The onset of the grain price spikes in late 2007 heralded a heated discussion among economists and policy makers on the source of the problem and appropriate policy responses. The subsequent rounds of price surges hit landless poor consumers hard, and transferred billions of dollars from them to landowners worldwide. Economists offered a list of highly plausible explanations for the recent jumps in grain price levels. Key findings included the large harvest shortfalls caused by climate change, energy prices, and fertilizer prices, as well as demand increases due to the large and persistent annual income increases in India and China. Several declared various combinations of the above factors to be a ‘perfect storm’ in grain markets. In fact little more than a quick series of online searches easily reveals that only the last is plausible as a major cause of recent grain price jumps. In particular there was no major global grain production shortfall. On the other hand biofuels mandates, relatively neglected in many studies, introduced a new source of grain demand that tightened markets and drove up prices.
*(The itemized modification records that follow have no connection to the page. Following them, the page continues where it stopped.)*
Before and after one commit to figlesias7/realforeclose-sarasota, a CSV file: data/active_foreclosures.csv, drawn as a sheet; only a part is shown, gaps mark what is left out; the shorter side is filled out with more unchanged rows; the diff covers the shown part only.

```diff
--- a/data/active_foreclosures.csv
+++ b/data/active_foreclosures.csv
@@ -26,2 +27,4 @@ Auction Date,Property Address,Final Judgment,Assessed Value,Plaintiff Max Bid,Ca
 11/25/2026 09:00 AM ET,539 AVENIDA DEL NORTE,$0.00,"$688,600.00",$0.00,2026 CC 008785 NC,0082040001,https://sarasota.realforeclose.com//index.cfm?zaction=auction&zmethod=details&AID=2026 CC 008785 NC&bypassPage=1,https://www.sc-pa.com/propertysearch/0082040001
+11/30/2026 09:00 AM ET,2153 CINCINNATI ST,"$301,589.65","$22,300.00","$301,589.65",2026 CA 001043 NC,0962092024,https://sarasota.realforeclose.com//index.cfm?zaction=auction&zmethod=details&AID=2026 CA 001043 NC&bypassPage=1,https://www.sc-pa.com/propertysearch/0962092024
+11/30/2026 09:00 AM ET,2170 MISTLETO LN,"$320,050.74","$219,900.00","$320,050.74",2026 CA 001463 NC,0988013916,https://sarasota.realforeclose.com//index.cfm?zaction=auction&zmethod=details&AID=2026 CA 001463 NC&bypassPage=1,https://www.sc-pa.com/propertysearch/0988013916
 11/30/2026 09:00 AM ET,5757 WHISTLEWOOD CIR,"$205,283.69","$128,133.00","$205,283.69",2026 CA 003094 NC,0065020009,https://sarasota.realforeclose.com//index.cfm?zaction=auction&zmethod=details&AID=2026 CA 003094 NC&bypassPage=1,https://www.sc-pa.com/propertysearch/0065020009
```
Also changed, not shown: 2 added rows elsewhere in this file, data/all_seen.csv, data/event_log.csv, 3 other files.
The disconnect between economic analysis and easily verified facts is a disturbing feature of recent economic analyses of grain markets.

Issue Date:
Publication Type:
Journal Article
DOI and Other Identifiers:
Record Identifier:
Published in:
Australian Journal of Agricultural and Resource Economics, 58, 4
Page range:

 Record created 2018-11-16, last modified 2020-10-28

Download fulltext

Rate this document:

Rate this document:
(Not yet reviewed)